**Bear in mind your chosen inflation rate also impacts on real return clients are getting on their investments**. We’ll discuss this in more depth in a future post on expected returns, but it’s good practice to think about growth rates in terms of premium over inflation, rather than in absolute terms. For example: if your client is in a portfolio aiming to achieve returns of 4% and you are assuming an inflation figure of 2%, your client will benefit from a 2% real return on their portfolio. Conversely, if you assume an inflation figure of 3%, the same client will only achieve a 1% real return on their portfolio.

Put simply:

**Adopting a low inflation rate** will result in a model showing slow growth in the cost of living, slow increase in index-linked income, rapid growth in income forecast to exceed inflation, and high real return on investments

**Adopting a high inflation rate **will result in a model showing faster growth in the cost of living, faster increase in index-linked income, slower growth in income forecast to exceed inflation, and lower real return on investments

In other words: a higher inflation rate will normally result in a more conservative cashflow.

### An exception to the rule

There are always exceptions to any rule.

When you are dealing with expenditure that typically increases above inflation (such as the cost of care or private school fees) the opposite is true.

A simple example:

A client pays £20,000 private school fees, increasing by 6% per annum for 10 years (7 years school; 3 years uni).

If inflation is 3%, in 10 years’ time the annual cost of fees will grow to £ 25,897 in today’s money.

With inflation at 2% over the same period, the cost of fees will grow to £28,274 over the same period. This equates to an extra £2,377 per annum.

In the case of expenditure that increases above inflation: the *higher *the inflation rate, the more conservative the model. This deserves careful consideration when building cashflow models whose primary aim is to plan for e.g. school fees or the costs of care.

### What is reasonable?

The 12-month UK RPI inflation rate for May 2021 is 2.2%. This is the latest available data according to ONS.gov.uk at the time of writing. Should you, therefore, use the latest available data and assume an inflation rate of 2.2% for your cashflow model?

The answer is almost certainly “no”. At least if you were justifying this in terms of the current rate being a reasonable predictor of future inflation rates. Remember, your cashflow model could potentially be projecting for 30, 40, even 80 years of your client’s financial future. What might be a reasonable assumption today might not be reasonable for the next 80 years.

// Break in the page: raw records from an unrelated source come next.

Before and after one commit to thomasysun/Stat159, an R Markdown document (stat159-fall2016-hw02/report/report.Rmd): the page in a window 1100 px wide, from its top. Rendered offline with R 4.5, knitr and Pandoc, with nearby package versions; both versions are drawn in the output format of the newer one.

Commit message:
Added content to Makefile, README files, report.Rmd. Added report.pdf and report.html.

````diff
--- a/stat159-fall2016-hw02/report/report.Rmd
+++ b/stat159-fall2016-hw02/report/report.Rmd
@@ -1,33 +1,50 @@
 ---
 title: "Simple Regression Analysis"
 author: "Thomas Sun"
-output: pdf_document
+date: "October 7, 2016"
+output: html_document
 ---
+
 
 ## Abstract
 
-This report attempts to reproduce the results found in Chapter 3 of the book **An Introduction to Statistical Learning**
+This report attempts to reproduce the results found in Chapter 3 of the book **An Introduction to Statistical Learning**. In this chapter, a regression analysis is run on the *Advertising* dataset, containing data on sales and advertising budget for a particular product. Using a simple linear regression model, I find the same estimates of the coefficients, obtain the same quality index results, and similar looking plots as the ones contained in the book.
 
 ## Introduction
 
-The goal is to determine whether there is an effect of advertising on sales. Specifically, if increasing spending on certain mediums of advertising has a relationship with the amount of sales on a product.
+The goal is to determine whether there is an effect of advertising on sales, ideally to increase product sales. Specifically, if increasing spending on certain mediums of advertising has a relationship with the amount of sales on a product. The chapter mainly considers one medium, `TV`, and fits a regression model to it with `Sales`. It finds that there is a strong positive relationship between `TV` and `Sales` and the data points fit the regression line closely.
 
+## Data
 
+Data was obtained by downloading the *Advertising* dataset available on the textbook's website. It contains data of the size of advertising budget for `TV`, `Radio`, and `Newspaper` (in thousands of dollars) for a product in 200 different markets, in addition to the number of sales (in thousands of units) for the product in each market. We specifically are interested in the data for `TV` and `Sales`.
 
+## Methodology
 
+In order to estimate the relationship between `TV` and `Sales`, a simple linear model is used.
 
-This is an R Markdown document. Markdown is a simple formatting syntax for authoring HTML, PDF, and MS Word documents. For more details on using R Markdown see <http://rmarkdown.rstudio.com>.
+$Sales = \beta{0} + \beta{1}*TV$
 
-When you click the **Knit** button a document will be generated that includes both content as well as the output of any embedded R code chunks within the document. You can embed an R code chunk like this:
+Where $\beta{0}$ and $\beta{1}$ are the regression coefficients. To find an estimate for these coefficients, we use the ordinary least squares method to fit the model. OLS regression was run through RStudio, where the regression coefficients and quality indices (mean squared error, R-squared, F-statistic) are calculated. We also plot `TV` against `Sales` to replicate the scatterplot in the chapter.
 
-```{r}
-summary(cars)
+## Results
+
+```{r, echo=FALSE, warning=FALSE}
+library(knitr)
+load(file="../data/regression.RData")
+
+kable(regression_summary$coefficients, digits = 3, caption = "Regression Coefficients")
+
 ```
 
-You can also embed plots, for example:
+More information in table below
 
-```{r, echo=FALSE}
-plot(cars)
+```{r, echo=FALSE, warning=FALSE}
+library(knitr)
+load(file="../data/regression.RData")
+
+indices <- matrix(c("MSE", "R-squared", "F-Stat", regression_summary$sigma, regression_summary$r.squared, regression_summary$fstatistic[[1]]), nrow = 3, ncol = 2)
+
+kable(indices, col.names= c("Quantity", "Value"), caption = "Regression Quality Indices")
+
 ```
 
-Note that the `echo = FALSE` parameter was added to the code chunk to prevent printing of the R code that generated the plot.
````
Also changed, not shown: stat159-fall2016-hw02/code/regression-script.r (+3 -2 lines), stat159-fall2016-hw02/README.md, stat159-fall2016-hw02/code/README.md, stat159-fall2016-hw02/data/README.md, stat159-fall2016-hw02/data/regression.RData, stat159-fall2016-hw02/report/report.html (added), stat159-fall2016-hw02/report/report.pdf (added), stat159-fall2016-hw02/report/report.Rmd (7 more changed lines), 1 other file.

The chart below shows RPI inflation from 1989 to 2021, with a rolling average. Even taking into account the heady highs of the early 90’s, the average over this 32-year period is 4.3%:

Would it be reasoned and reasonable to assume that an inflation rate of 4.3% is a fair assumption for a long-term projection? You could argue that it is “reasoned”, in that it is supported by historical evidence over the longest period available. It would, however, be hard to argue that it is “reasonable” to assume that the historic dramatic swings of inflation are going to reoccur in future.

So, what if we ignore the highs of the 80s and 90s, and just look at the last 10 years?

This brings the average down to 3.2%. Would this be a fair assumption for a long-term inflation figure? Many would argue that even 3.2% is too high. Bearing in mind that a large part of the Monetary Policy Committee’s remit is to keep inflation at 2% (and they’re currently doing a pretty good job of this!) a rate even lower than 3.2% could be prudent.

Providing you record both the decision you have made and the logic behind it, you could argue that anything between <2% and >4% is a “reasoned and reasonable” assumption for inflation in a long-term projection.

### Further reading

The following are useful resources when deciding on and documenting your assumptions and the reasoning behind them:

ONS CPI-CT percentage change over 12 months: all items

ONS RPI All Items: Percentage change over 12 months: Jan 1987=100